BEGIN Listed entries
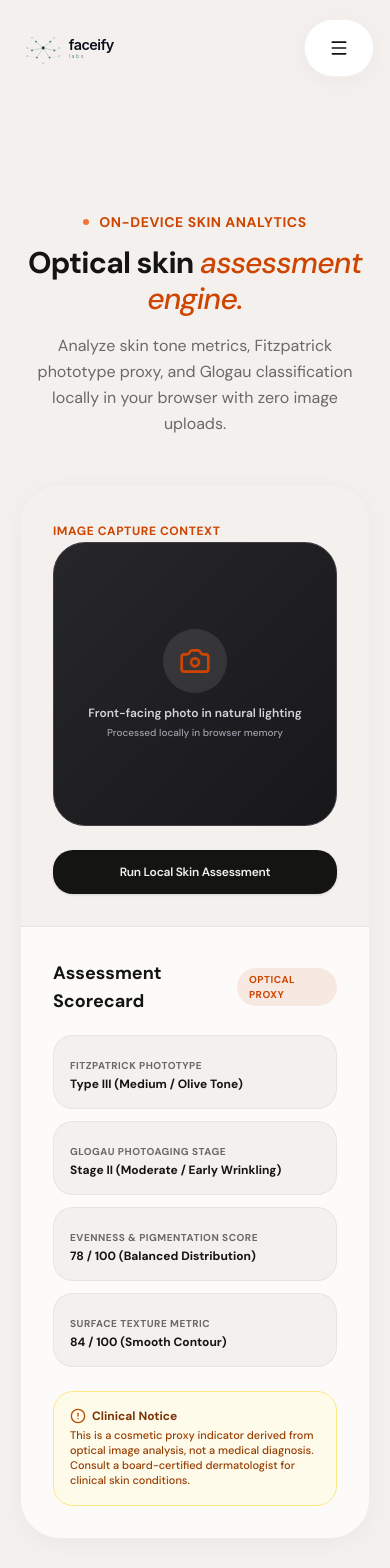
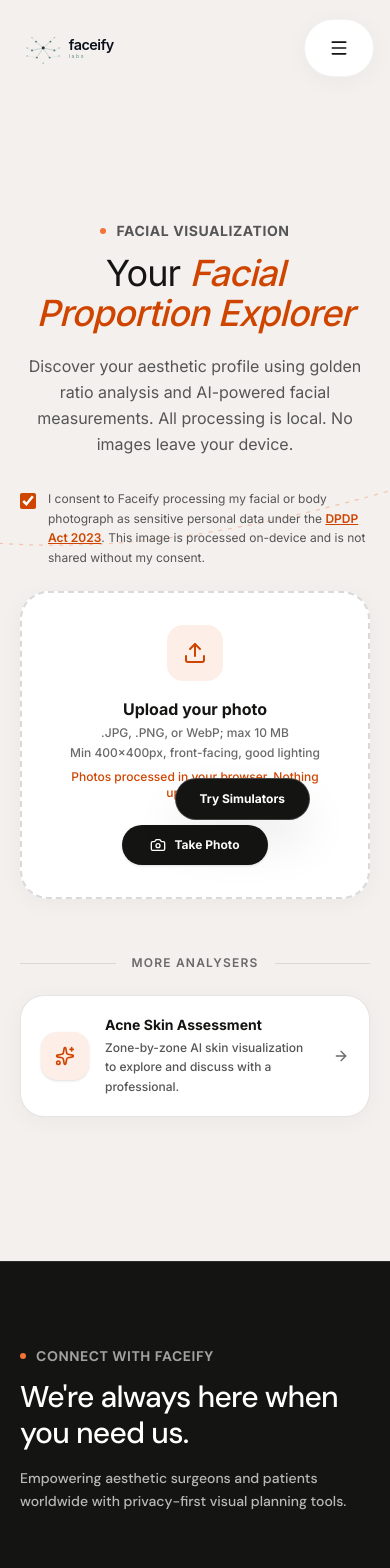
Before and after one commit to shivammane2007/3D_Simulator_Frontend_Web_Integration, a Next.js app: page /analyse in a window 390 px wide. Shown: the top 1568 px of the page. Built offline with nearby package versions, Linux system fonts and the light colour scheme; a web font is replaced by a local one.

Commit message:
feat: add face analyser page and navigation config

```diff
--- a/src/app/analyse/page.tsx
+++ b/src/app/analyse/page.tsx
@@ -1,116 +1,318 @@
 'use client';
 
-import { useState } from 'react';
+import { useState, useRef } from 'react';
 import Link from 'next/link';
-import { Camera, RefreshCw, AlertCircle, CheckCircle2, ArrowRight } from 'lucide-react';
+import Image from 'next/image';
+import {
+  Upload,
+  Camera,
+  Sparkles,
+  ArrowRight,
+  RefreshCw,
+  CheckCircle2,
+  RotateCcw,
+} from 'lucide-react';
 import { routes } from '@/config/routes';
 
-export default function SkinAnalyserPage() {
+export default function FaceAnalyserPage() {
+  const [consentChecked, setConsentChecked] = useState(true);
   const [analyzing, setAnalyzing] = useState(false);
+  const [analyzed, setAnalyzed] = useState(false);
+  const [uploadedImageSrc, setUploadedImageSrc] = useState<string | null>(null);
 
-  const handleRunAnalysis = () => {
+  const fileInputRef = useRef<HTMLInputElement>(null);
+  const cameraInputRef = useRef<HTMLInputElement>(null);
+
+  const handleImageFile = (file: File) => {
+    if (!file) return;
+    const reader = new FileReader();
+    reader.onload = (e) => {
+      const src = e.target?.result as string;
+      setUploadedImageSrc(src);
       setAnalyzing(true);
       setTimeout(() => {
         setAnalyzing(false);
-    }, 1500);
+        setAnalyzed(true);
+      }, 1600);
+    };
+    reader.readAsDataURL(file);
+  };
+
+  const handleDrop = (e: React.DragEvent<HTMLDivElement>) => {
+    e.preventDefault();
+    if (!consentChecked) return;
+    if (e.dataTransfer.files && e.dataTransfer.files[0]) {
+      handleImageFile(e.dataTransfer.files[0]);
+    }
+  };
+
+  const handleFileInput = (e: React.ChangeEvent<HTMLInputElement>) => {
+    if (e.target.files && e.target.files[0]) {
+      handleImageFile(e.target.files[0]);
+    }
+  };
+
+  const handleReset = () => {
+    setUploadedImageSrc(null);
+    setAnalyzed(false);
+    setAnalyzing(false);
   };
 
   return (
-    <div className="bg-[#F3F0EE] min-h-screen pt-32 pb-20 space-y-12">
-      {/* Header */}
-      <div className="container-master text-center max-w-3xl mx-auto space-y-4">
-        <span className="text-eyebrow-master text-eyebrow-dot text-[#CF4500]">
-          On-Device Skin Analytics
+    <div className="bg-[#F3F0EE] min-h-screen pt-28 sm:pt-32 pb-24 font-sans selection:bg-[#CF4500]/15 selection:text-[#141413] relative overflow-hidden">
+      {/* ── Background Trajectory Curve ── */}
+      <svg
+        className="absolute inset-0 w-full h-[600px] pointer-events-none"
+        xmlns="http://www.w3.org/2000/svg"
+        fill="none"
+      >
+        <path
+          d="M-100 450 C 400 550, 800 120, 1550 220"
+          stroke="#F37338"
+          strokeWidth="1.2"
+          strokeDasharray="4 6"
+          opacity="0.35"
+        />
+        <circle cx="980" cy="200" r="3.5" fill="#CF4500" opacity="0.4" />
+      </svg>
+
+      {/* ── 1. Header ── */}
+      <div className="container-master relative z-10 text-center max-w-3xl mx-auto pt-6 pb-8 space-y-4">
+        <span className="text-eyebrow-master text-eyebrow-dot justify-center">
+          FACIAL VISUALIZATION
         </span>
-        <h1 className="text-3xl sm:text-5xl font-bold tracking-tight text-[#141413] font-display">
-          Optical skin{' '}
+
+        <h1 className="text-4xl sm:text-5xl md:text-6xl font-normal font-display tracking-tight text-[#141413] leading-[1.1]">
+          Your{' '}
           <span className="italic font-medium text-[#CF4500]">
-            assessment engine.
+            Facial Proportion Explorer
           </span>
         </h1>
-        <p className="text-base sm:text-lg text-[#696969] leading-relaxed max-w-xl mx-auto font-normal">
-          Analyze skin tone metrics, Fitzpatrick phototype proxy, and Glogau classification locally in your browser with zero image uploads.
+
+        <p className="pt-1 text-base sm:text-lg text-[#555555] font-normal max-w-[56ch] mx-auto leading-relaxed">
+          Discover your aesthetic profile using golden ratio analysis and AI-powered facial measurements. All processing is local. No images leave your device.
         </p>
       </div>
 
-      {/* Main Analysis Playground */}
-      <div className="container-master">
-        <div className="max-w-4xl mx-auto bg-[#FCFBFA] rounded-[40px] border border-black/5 shadow-level-1 overflow-hidden grid lg:grid-cols-[1fr_1.2fr]">
-          {/* Left: Interactive Canvas */}
-          <div className="p-8 bg-[#F3F0EE] flex flex-col justify-between border-b lg:border-b-0 lg:border-r border-black/5">
-            <div className="space-y-4">
-              <span className="text-xs font-bold uppercase tracking-wider text-[#CF4500]">
-                Image Capture Context
+      {/* ── 2. Consent & Upload Area ── */}
+      <div className="container-master relative z-10 max-w-2xl mx-auto px-4">
+        {!analyzed ? (
+          <div>
+            {/* DPDP Act 2023 Consent Checkbox */}
+            <label className="flex items-start gap-3 cursor-pointer select-none mb-6 max-w-xl mx-auto text-left">
+              <input
+                type="checkbox"
+                checked={consentChecked}
+                onChange={(e) => setConsentChecked(e.target.checked)}
+                className="mt-1 h-4 w-4 rounded border-black/20 accent-[#CF4500] shrink-0 cursor-pointer"
+              />
+              <span className="text-[#555555] text-xs leading-relaxed font-normal">
+                I consent to Faceify processing my facial or body photograph as sensitive personal data under the{' '}
+                <Link
+                  href={routes.privacy}
+                  className="underline text-[#CF4500] hover:text-[#9A3A0A] font-semibold transition-colors"
+                  target="_blank"
+                >
+                  DPDP Act 2023
+                </Link>
+                . This image is processed on-device and is not shared without my consent.
               </span>
-              <div className="aspect-square rounded-[32px] bg-gradient-to-br from-zinc-800 to-zinc-900 border border-zinc-700 flex flex-col items-center justify-center p-6 text-center text-zinc-300 relative overflow-hidden">
-                <div className="w-16 h-16 rounded-full bg-white/10 flex items-center justify-center mb-3">
-                  <Camera className="w-8 h-8 text-[#CF4500]" />
-                </div>
-                <p className="text-xs font-semibold">Front-facing photo in natural lighting</p>
-                <p className="text-[10px] text-zinc-400 mt-1">Processed locally in browser memory</p>
+            </label>
 
-                {/* Processing animation */}
+            {/* Upload Box */}
+            <div
+              role="button"
+              tabIndex={consentChecked ? 0 : -1}
+              onClick={() => consentChecked && !analyzing && fileInputRef.current?.click()}
+              onDrop={handleDrop}
+              onDragOver={(e) => e.preventDefault()}
+              className={`relative w-full max-w-xl mx-auto border-2 border-dashed rounded-[28px] p-8 sm:p-12 text-center transition-all bg-white shadow-level-1 overflow-hidden ${
+                !consentChecked
+                  ? 'opacity-60 cursor-not-allowed border-black/10'
+                  : 'cursor-pointer border-black/15 hover:border-[#CF4500]/40 hover:bg-[#FCFBFA]'
+              }`}
+            >
+              {/* Processing Overlay */}
               {analyzing && (
-                  <div className="absolute inset-0 bg-black/85 flex flex-col items-center justify-center gap-3">
+                <div className="absolute inset-0 z-20 bg-white/95 backdrop-blur-sm flex flex-col items-center justify-center gap-3.5 p-6">
                   <RefreshCw className="w-8 h-8 text-[#CF4500] animate-spin" />
-                    <span className="text-xs font-bold text-white">Extracting Optical Metrics...</span>
+                  <p className="text-sm font-semibold text-[#141413]">
+                    Calculating 468 landmarks &amp; facial ratios...
+                  </p>
+                  <p className="text-xs text-[#696969]">
+                    Evaluating vertical thirds and golden ratio symmetry locally in browser.
+                  </p>
                 </div>
               )}
-              </div>
+
+              <input
+                ref={fileInputRef}
+                type="file"
+                accept="image/jpeg,image/png,image/webp"
+                className="hidden"
+                onChange={handleFileInput}
+              />
+              <input
+                ref={cameraInputRef}
+                type="file"
+                accept="image/jpeg,image/png,image/webp"
+                capture="user"
+                className="hidden"
+                onChange={handleFileInput}
+              />
+
+              <div className="w-14 h-14 mx-auto mb-4 rounded-2xl bg-[#FDEEE7] flex items-center justify-center text-[#CF4500]">
+                <Upload className="w-6 h-6" />
               </div>
 
-            <div className="pt-6">
+              <p className="text-base font-bold text-[#141413] mb-1">
+                Upload your photo
+              </p>
+              <p className="text-xs text-[#696969] mb-1">
+                .JPG, .PNG, or WebP; max 10 MB
+              </p>
+              <p className="text-xs text-[#696969] mb-2">
+                Min 400x400px, front-facing, good lighting
+              </p>
+              <p className="text-xs text-[#CF4500] font-medium mb-6">
+                Photos processed in your browser. Nothing uploaded.
+              </p>
+
               <button
-                onClick={handleRunAnalysis}
-                disabled={analyzing}
-                className="w-full py-3.5 rounded-[20px] bg-[#141413] text-[#F3F0EE] hover:bg-[#262627] text-xs font-semibold tracking-[-0.02em] shadow-sm transition-all inline-flex items-center justify-center gap-2 cursor-pointer disabled:opacity-60"
+                type="button"
+                disabled={!consentChecked || analyzing}
+                onClick={(e) => {
+                  e.stopPropagation();
+                  cameraInputRef.current?.click();
+                }}
+                className="inline-flex items-center gap-2 px-7 py-3 bg-[#141413] hover:bg-[#262627] text-white text-xs font-bold rounded-full transition-all shadow-sm disabled:opacity-40 disabled:cursor-not-allowed cursor-pointer"
               >
-                {analyzing ? 'Analyzing Local Pixels...' : 'Run Local Skin Assessment'}
+                <Camera className="w-4 h-4" />
+                <span>Take Photo</span>
               </button>
             </div>
           </div>
-
-          {/* Right: Results Breakdown */}
-          <div className="p-8 space-y-6 flex flex-col justify-between">
-            <div className="space-y-5">
-              <div className="flex items-center justify-between">
-                <h3 className="text-lg font-bold font-display text-[#141413]">
-                  Assessment Scorecard
+        ) : (
+          /* ── Results View ── */
+          <div className="max-w-xl mx-auto space-y-6">
+            <div className="bg-white rounded-[28px] p-6 sm:p-8 border border-black/5 shadow-level-1 space-y-6">
+              <div className="flex items-center justify-between pb-4 border-b border-black/5">
+                <div>
+                  <h3 className="text-lg font-bold text-[#141413]">
+                    Proportion Scorecard
                   </h3>
-                <span className="text-[10px] uppercase tracking-wider font-bold px-3 py-1 rounded-full bg-[#CF4500]/10 text-[#CF4500]">
-                  Optical Proxy
-                </span>
+                  <p className="text-xs text-[#696969]">
+                    Golden ratio &amp; symmetry index
+                  </p>
+                </div>
+                <button
+                  onClick={handleReset}
+                  className="inline-flex items-center gap-1.5 text-xs font-semibold text-[#CF4500] hover:underline cursor-pointer"
+                >
+                  <RotateCcw className="w-3.5 h-3.5" />
+                  <span>Assess Another</span>
+                </button>
               </div>
 
-              <div className="space-y-3">
+              {uploadedImageSrc && (
+                <div className="relative aspect-[4/3] rounded-2xl overflow-hidden bg-black/5 border border-black/5">
+                  <Image
+                    src={uploadedImageSrc}
+                    alt="Analyzed face"
+                    fill
+                    className="object-cover"
+                  />
+                  <div className="absolute bottom-3 left-3 bg-black/70 backdrop-blur-sm text-white text-[10px] font-bold px-3 py-1 rounded-full flex items-center gap-1.5">
+                    <CheckCircle2 className="w-3 h-3 text-[#CF4500]" />
+                    <span>468 Landmarks Active</span>
+                  </div>
+                </div>
+              )}
+
+              {/* Metric Scores */}
+              <div className="grid grid-cols-3 gap-3">
                 {[
-                  { metric: 'Fitzpatrick Phototype', value: 'Type III (Medium / Olive Tone)' },
-                  { metric: 'Glogau Photoaging Stage', value: 'Stage II (Moderate / Early Wrinkling)' },
-                  { metric: 'Evenness & Pigmentation Score', value: '78 / 100 (Balanced Distribution)' },
-                  { metric: 'Surface Texture Metric', value: '84 / 100 (Smooth Contour)' },
-                ].map((item, idx) => (
-                  <div key={idx} className="p-4 rounded-[20px] bg-[#F3F0EE] border border-black/5 space-y-0.5">
-                    <span className="text-[10px] uppercase font-bold tracking-wider text-[#696969]">
-                      {item.metric}
-                    </span>
-                    <p className="text-xs font-bold text-[#141413]">{item.value}</p>
+                  { label: 'Overall Harmony', value: '88 / 100', color: 'text-[#CF4500]' },
+                  { label: 'Golden Ratio', value: '1:1.618', color: 'text-[#CF4500]' },
+                  { label: 'Symmetry', value: '94%', color: 'text-[#CF4500]' },
+                ].map((item, i) => (
+                  <div
+                    key={i}
+                    className="p-3.5 rounded-2xl bg-[#FCFBFA] border border-black/5 text-center space-y-1"
+                  >
+                    <div className="text-[10px] uppercase font-bold text-[#696969] tracking-wider">
+                      {item.label}
+                    </div>
+                    <div className={`text-base font-bold font-mono ${item.color}`}>
+                      {item.value}
+                    </div>
+                  </div>
+                ))}
+              </div>
+
+              {/* Proportions Breakdown */}
+              <div className="space-y-2.5 pt-2">
+                <div className="text-xs font-bold text-[#141413] uppercase tracking-wider">
+                  Facial Thirds Analysis
+                </div>
+                {[
+                  { section: 'Upper Third (Trichion to Glabella)', score: 'Balanced · 33.1%' },
+                  { section: 'Middle Third (Glabella to Subnasale)', score: 'Balanced · 33.6%' },
+                  { section: 'Lower Third (Subnasale to Menton)', score: 'Balanced · 33.3%' },
+                ].map((row, idx) => (
+                  <div
+                    key={idx}
+                    className="flex items-center justify-between p-3.5 rounded-xl bg-[#FCFBFA] border border-black/5 text-xs"
+                  >
+                    <span className="text-[#555555] font-medium">{row.section}</span>
+                    <span className="text-[#CF4500] font-bold">{row.score}</span>
                   </div>
                 ))}
               </div>
             </div>
+          </div>
+        )}
 
-            {/* Disclaimer */}
-            <div className="p-4 rounded-[20px] bg-amber-50 border border-amber-200 text-amber-900 space-y-1">
-              <div className="flex items-center gap-1.5 text-xs font-bold">
-                <AlertCircle className="w-4 h-4 text-amber-700 shrink-0" />
-                <span>Clinical Notice</span>
+        {/* ── 3. More Analysers Section (Screenshot 2) ── */}
+        <div className="max-w-xl mx-auto pt-14 pb-12">
+          {/* Divider */}
+          <div className="flex items-center gap-4 mb-6">
+            <div className="flex-1 h-px bg-black/10" />
+            <span className="text-xs font-semibold tracking-widest uppercase text-[#696969]">
+              MORE ANALYSERS
+            </span>
+            <div className="flex-1 h-px bg-black/10" />
           </div>
-              <p className="leading-snug text-amber-800 text-[11px]">
-                This is a cosmetic proxy indicator derived from optical image analysis, not a medical diagnosis. Consult a board-certified dermatologist for clinical skin conditions.
+
+          {/* Acne Skin Assessment Card */}
+          <Link
+            href={routes.analyse}
+            className="group flex items-center gap-4 bg-white border border-black/10 rounded-[24px] p-5 shadow-level-1 hover:border-[#CF4500]/30 hover:shadow-level-2 transition-all"
+          >
+            <div className="w-12 h-12 rounded-2xl bg-[#FDEEE7] flex items-center justify-center text-[#CF4500] shrink-0 group-hover:bg-[#CF4500] group-hover:text-white transition-colors shadow-sm">
+              <Sparkles className="w-5 h-5" />
+            </div>
+            <div className="flex-1 min-w-0">
+              <p className="text-sm font-bold text-[#141413] leading-tight">
+                Acne Skin Assessment
+              </p>
+              <p className="text-xs text-[#555555] mt-1 leading-relaxed">
+                Zone-by-zone AI skin visualization to explore and discuss with a professional.
               </p>
             </div>
+            <ArrowRight className="w-4 h-4 text-[#696969] group-hover:text-[#CF4500] group-hover:translate-x-1 transition-all shrink-0" />
+          </Link>
         </div>
       </div>
+
+      {/* ── 4. Floating Pill: Try Simulators (Screenshot 2 bottom right) ── */}
+      <div className="fixed bottom-6 right-20 z-40">
+        <Link
+          href={routes.simulate}
+          className="inline-flex items-center gap-2 px-6 py-3 rounded-full bg-[#141413] hover:bg-[#262627] text-white text-xs font-bold shadow-level-2 border border-white/20 transition-all hover:scale-105 active:scale-95"
+        >
+          <span>Try Simulators</span>
+        </Link>
       </div>
     </div>
   );
--- a/src/data/navigation.ts
+++ b/src/data/navigation.ts
@@ -63,7 +63,7 @@ export const mainNav: NavEntry[] = [
       },
       {
         label: 'AI Face Analyzer',
-        href: routes.simulate,
+        href: routes.analyse,
       },
       {
         label: 'Acne Assessment',
```
Lines whose indentation alone changed are shown as unchanged.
END Listed entries
Search the entries for the word "none" and pick out every line that holds it.

» **Result of this exercise**
+        className="absolute inset-0 w-full h-[600px] pointer-events-none"
+        fill="none"
+            <label className="flex items-start gap-3 cursor-pointer select-none mb-6 max-w-xl mx-auto text-left">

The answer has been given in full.